The UCT Innovation Working Group, has defined innovation as "the creation and successful implementation of new ideas and inventions that make a real difference through the generation of tangible outcomes with social and/or financial value".
This definition of innovation seeks to include the notion of social innovation - an area that is gaining increasing traction. There is an increasing trend amongst graduates globally to pursue social entrepreneurship and social innovation rather than innovation with purely commercial goals.
RC&I assists with the commercialisation of technologies emanating from UCT’s research, moving them through the different Technology Readiness Levels until they can enter the market, either as a spin-off company, or via licensing. This assistance spans: market assessment; fund raising; reviewing business plans; techno-economic analysis; as well as intellectual property due diligence.
Note that the funding information on these pages is intended for a UCT audience - UCT funding in particular cannot be accessed by non-UCT external parties.

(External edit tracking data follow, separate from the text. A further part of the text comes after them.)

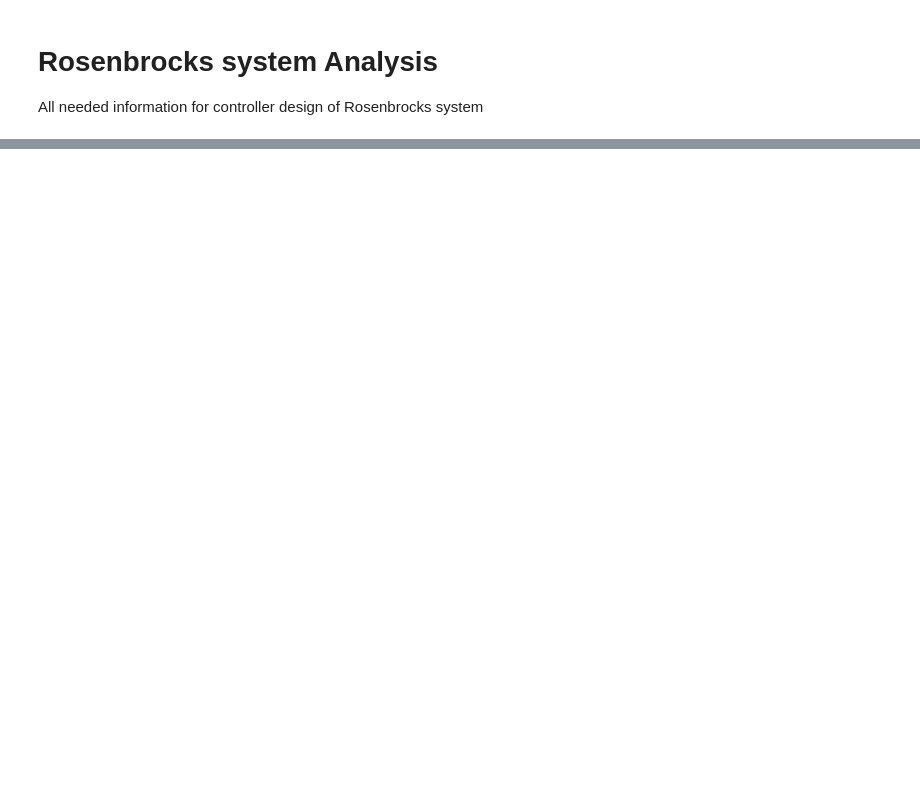
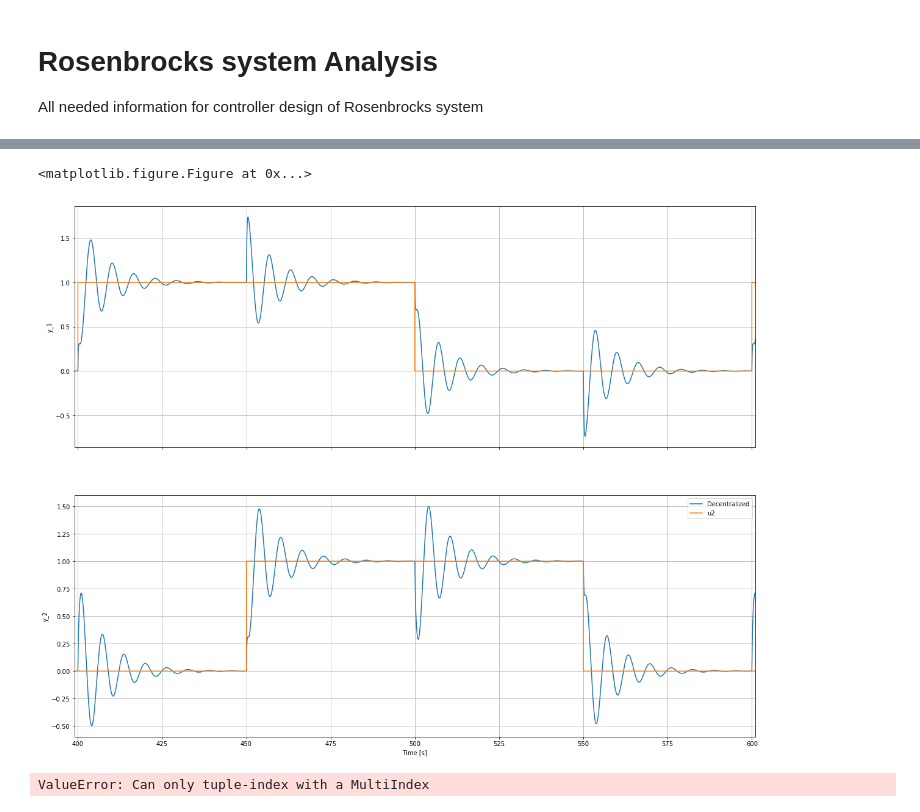
Before and after one commit to AlCap23/IfT_Decoupling, a Jupyter notebook: Python/Untitled.ipynb, the cells around one changed output, grey strips where cells are left out. Saved outputs shown, nothing was run; the diff lists cells and outputs as text; code cells hidden in the pictures; blank space fills up the shorter version.

```diff
--- a/Python/Untitled.ipynb
+++ b/Python/Untitled.ipynb
@@ -28,0 +96,3 @@ mr.AREA_BASED_APPROXIMATION(K,T,L,D)
+# %%
+# Run the simulation
+pf.Run_Simulation(model, sim_parameter)
@@ -28,0 +131,36 @@ mr.AREA_BASED_APPROXIMATION(K,T,L,D)
+# %%
+# Update the simulation model, the model to be simulated is Decentralized, the Results need to be written into this file.
+sim_parameter.update({"Model" : "Rosenbrock_Gain.Decentralized", "Result": "../Data/Rosenbrock/Decentralized"})
+# To be safe, set the gains to 1
+sim_parameter.update({"initialNames":["K_11.k", "K_22.k"], "initialValues":[1.0,1.0]})
+# Simulation of the original system without additional input gain
+pf.Run_Simulation(model, sim_parameter)
+# %%
+# Open the data
+Data = pf.Simulation_Results(sim_parameter["Result"]+".mat")
+# Plot the Data
+plt.clf()
+fig, ax = plt.subplots(2, sharex = True, figsize = (20,16))
+
+ax[0].plot(Data["time"], Data["y1"], label = "Decentralized")
+ax[0].plot(Data["time"], Data["u1"])
+
+ax[1].plot(Data["time"], Data["y2"], label = "Decentralized")
+ax[1].plot(Data["time"], Data["u2"])
+
+ax[1].legend()
+ax[0].set_ylabel('y_1')
+ax[0].grid(True)
+ax[1].set_ylabel('y_2')
+ax[1].set_xlabel('Time [s]')
+ax[1].grid(True)
+ax[0].set_xlim([399,601])
+plt.show()
+# %% [output]
+<matplotlib.figure.Figure at 0x...>
+[figure, added]
+# %%
+# Check the stability via the systems output and the set point u1 and u2
+pf.Stability(Data["y1"],Data["u1"]) and pf.Stability(Data["y2"], Data["u2"])
+# %% [output]
+ValueError: Can only tuple-index with a MultiIndex
```
Also changed, not shown: parts of 16 cells of this notebook, 4 other files.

Brief overviews of some of the funding available to support innovation are provided in the links on the left as well as the tools required to raise funding through the development of a Business Plan. UCT has a PreSeed Fund and access to the TIA Seed Fund, both of which provides funding to early-stage projects emanating from UCT research. This funding is often useful in order to better position and to mature the innovation to attract more substantial external funding.
Technology Readiness Levels (TRLs) define the maturity of a project and its relative ‘distance’ from market adoption. Many funders use TRLs to define the space within which they operate, or provide funding.
The figure below presents a UCT perspective of the technology development and commercialisation funding landscape in South Africa mapped according to stage of development.
Typically a number of different funding rounds are needed to move from an invention from proof of concept at laboratory scale through to a commercial product that can successfully enter the marketplace. As successful entrepreneur Kerryne Krause-Neufeld CEO of iSlices Innovations Pty (Ltd) said at the 2007 Bio2Biz Conference, being a CEO is all about accessing the next tranche of funding to move along the innovation chain.
The overviews provide links to the different funders' websites where more detailed information can be obtained. Also contact us at RC&I as there may well be other funding sources that we could recommend that you approach.
1 "Innovation: A Guide to the Literature", in Fagerberg, Jan, David C. Mowery and Richard R. Nelson: The Oxford Handbook of Innovations. Oxford University Press, 1-26.